* Instructions for the task *
Please print each entry below exactly as it stands, but without any pictures.

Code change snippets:

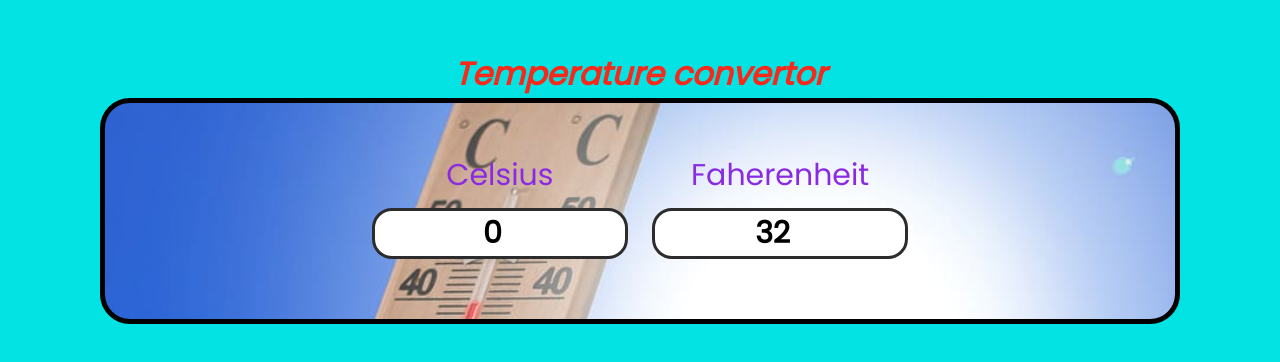
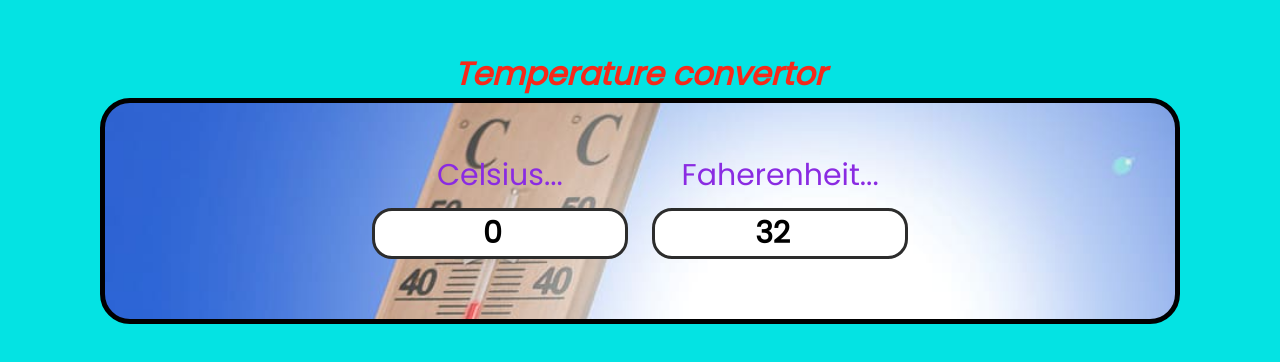
Before and after one commit to ishika-28-03/temperatureC2F, a plain HTML site: page index.html in a window 1280 px wide. Drawn offline with Linux system fonts and the light colour scheme.

Commit message:
changed context

```diff
--- a/index.html
+++ b/index.html
@@ -15,11 +15,11 @@
     <h1>Temperature convertor</h1>
     <div id="container">
         <div class ="input-div">
-            <level class="one">Celsius</level><br>
+            <level class="one">Celsius...</level><br>
             <input type="number" value="0" id="cel" class="inp">
         </div>
         <div class="input-div">
-            <level class="one">Faherenheit</level><br>
+            <level class="one">Faherenheit...</level><br>
 
             <input type="number" value="32" id="feh" class="inp">
         </div>
```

* Answer to this problem *
Before and after one commit to ishika-28-03/temperatureC2F, a plain HTML site: page index.html in a window 1280 px wide. Drawn offline with Linux system fonts and the light colour scheme.

Commit message:
changed context

```diff
--- a/index.html
+++ b/index.html
@@ -15,11 +15,11 @@
     <h1>Temperature convertor</h1>
     <div id="container">
         <div class ="input-div">
-            <level class="one">Celsius</level><br>
+            <level class="one">Celsius...</level><br>
             <input type="number" value="0" id="cel" class="inp">
         </div>
         <div class="input-div">
-            <level class="one">Faherenheit</level><br>
+            <level class="one">Faherenheit...</level><br>
 
             <input type="number" value="32" id="feh" class="inp">
         </div>
```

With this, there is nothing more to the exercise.